US5392999 *Feb 28, 1991Feb 28, 1995Noell Service Und Maschinentechnik GmbhRotor for impact crushers or hammer mills
US5775608 *Apr 7, 1997Jul 7, 1998Dumaine; Thomas J.Reversible granulator
US6073866 *Mar 5, 1999Jun 13, 2000Silver; James S.Apparatus methods and systems for pulverizing and cleaning brittle recyclable materials
US7455291 *Dec 22, 2005Nov 25, 2008Xerox CorporationMedia alignment systems and methods
US7713196Mar 9, 2007May 11, 2010Nellcor Puritan Bennett LlcMethod for evaluating skin hydration and fluid compartmentalization
US7832666 *Apr 26, 2007Nov 16, 2010Chudy Group, LLCArticle-destruction apparatus and method of article destruction
US8560059Mar 9, 2007Oct 15, 2013Covidien LpSystem and methods for optical sensing and drug delivery using microneedles
WO2001094867A1Jul 19, 2000Dec 13, 2001Universal Preservation TechnolIndustrial scale barrier technology for preservation of sensitive biological materials
U.S. Classification241/36, 241/285.2, 241/73, 241/191, 241/189.2
International ClassificationB02C13/31, B02C13/282, B02C13/28
Cooperative ClassificationB02C13/31, B02C13/2804, B02C13/282
European ClassificationB02C13/282, B02C13/28B, B02C13/31
Legal Events
Jul 29, 1985ASAssignment
Effective date: 19850204
Oct 23, 1990REMIMaintenance fee reminder mailed
Mar 24, 1991FPAYFee payment
Year of fee payment: 4
Mar 24, 1991SULPSurcharge for late payment
Aug 26, 1994FPAYFee payment
Year of fee payment: 8

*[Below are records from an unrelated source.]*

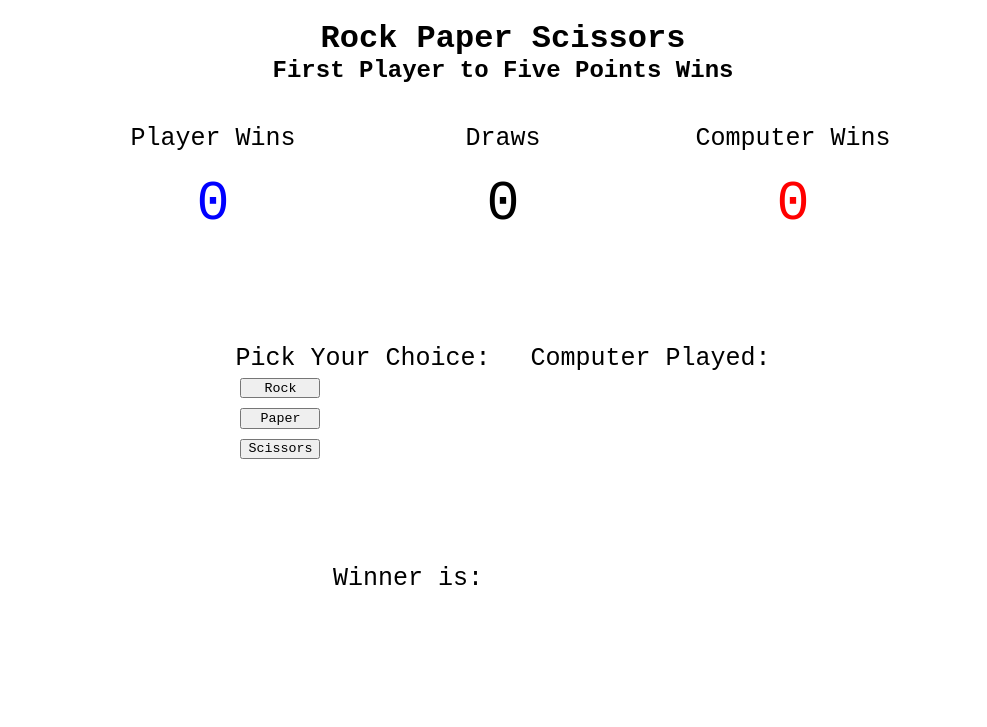
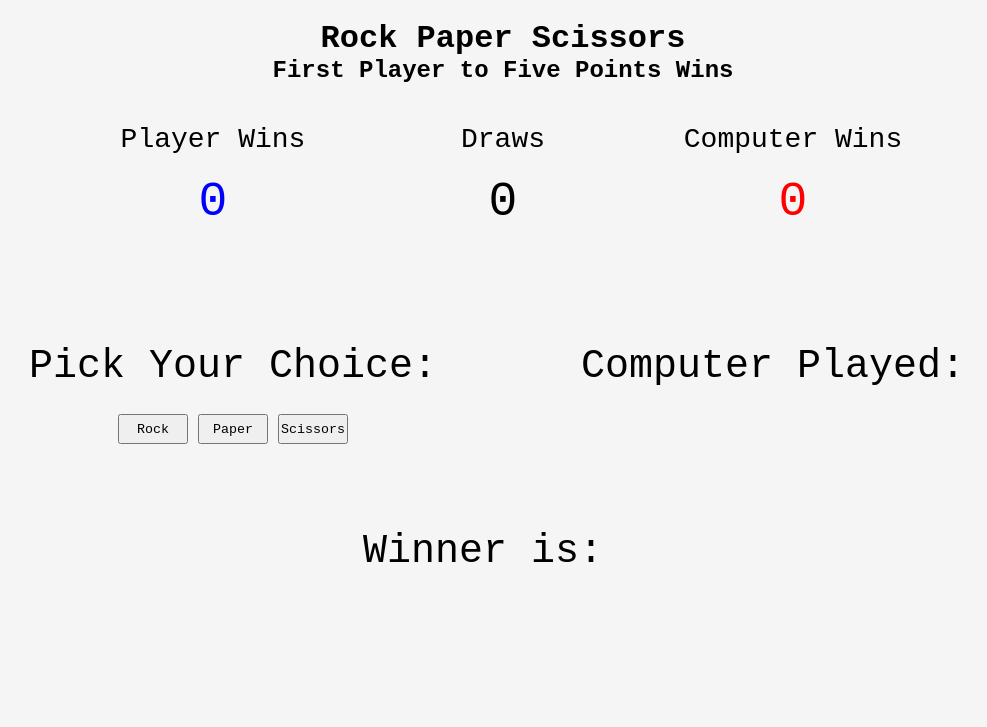
Before and after one commit to jose-g315/rock-paper-scissors, a plain HTML site: page index.html in a window 1280 px wide. Shown: the whole page, without its empty margins (137-1124 px from the left). Drawn offline with Linux system fonts and the light colour scheme.

Commit message:
Refactor some html so the naming and structure flows better to improve UI

```diff
--- a/index.html
+++ b/index.html
@@ -11,7 +11,7 @@
         <h1>Rock Paper Scissors</h1>
         <h2>First Player to Five Points Wins</h2>
     </div>
-    <div class="container">
+    <div class="score-container">
         <div class="card">Player Wins
             <div class="score player">0</div>
         </div>
@@ -22,20 +22,22 @@
             <div class="score computer">0</div>
         </div>
     </div>
-    <div class="container">
-        <div class="player-choices">Pick Your Choice:
-            <button class="rock">Rock</button>
-            <button class="paper">Paper</button>
-            <button class="scissors">Scissors</button>
+    <div class="choice-container">
+        <div class="choice-display">Pick Your Choice:
             <div class="player-choice"></div>
+            <div class="player-choices">
+                <button class="rock">Rock</button>
+                <button class="paper">Paper</button>
+                <button class="scissors">Scissors</button>
+            </div>
         </div>
-        <div class="computerChoice">Computer Played:
+        <div class="choice-display">Computer Played:
             <div class="computer-choice"></div>
         </div>
     </div>
-    <div class="container">
-        <div class="card first">Winner is: </div>
-        <div class="winner card"></div>
+    <div class="winner-container">
+        <div>Winner is: </div>
+        <div class="winner"></div>
     </div>
     <script src="main.js"></script>
 </body>
--- a/styles.css
+++ b/styles.css
@@ -1,4 +1,7 @@
 /*styles for the rock-paper-scissors UI*/
+body {
+    background-color: whitesmoke;
+}
 * {
     margin: 0;
     padding: 0;
@@ -6,26 +9,30 @@
 }
 div {
     margin: 20px;
+}
+button {
+    margin: 5px;
+    height: 30px;
+    width: 70px;
+}
 
-}
-h1 {
+/* header */
+.header {
     text-align: center;
 }
-h2 {
-    text-align: center;
-}
-.container {
+/* scores */
+.score-container {
     display: flex;
     height: 200px;
     justify-content: center;
-    font-size: 25px;
+    font-size: 1.75rem;
 }
 .card {
     width: 250px;
     text-align: center;
 }
 .score {
-    font-size: 55px;
+    font-size: 3rem;
 }
 .player {
     color: blue;
@@ -33,18 +40,29 @@ h2 {
 .computer {
     color: red;
 }
+/* choices */
+.choice-container {
+    display: flex;
+    justify-content: center;
+}
+.choice-display {
+    width: 500px;
+    text-align: center;
+    font-size: 2.5rem;
+}
+.player-choice, .computer-choice {
+    font-weight: 900;
+}
+.player-choices {
+    display: flex;
+    justify-content: center;
+}
+/* winner */
+.winner-container {
+    display: flex;
+    justify-content: center;
+    font-size: 2.5rem;
+}
 .winner {
     text-align: start;
 }
-.first{
-    text-align: end;
-}
-.player-choices {
-    display: flex;
-    flex-direction: column;
-}
-button {
-    margin: 5px;
-    height: 30px;
-    width: 80px;
-}
```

Sep 16, 1998FPAYFee payment
Year of fee payment: 12
Oct 8, 2009ASAssignment
Effective date: 20090505
Effective date: 20090923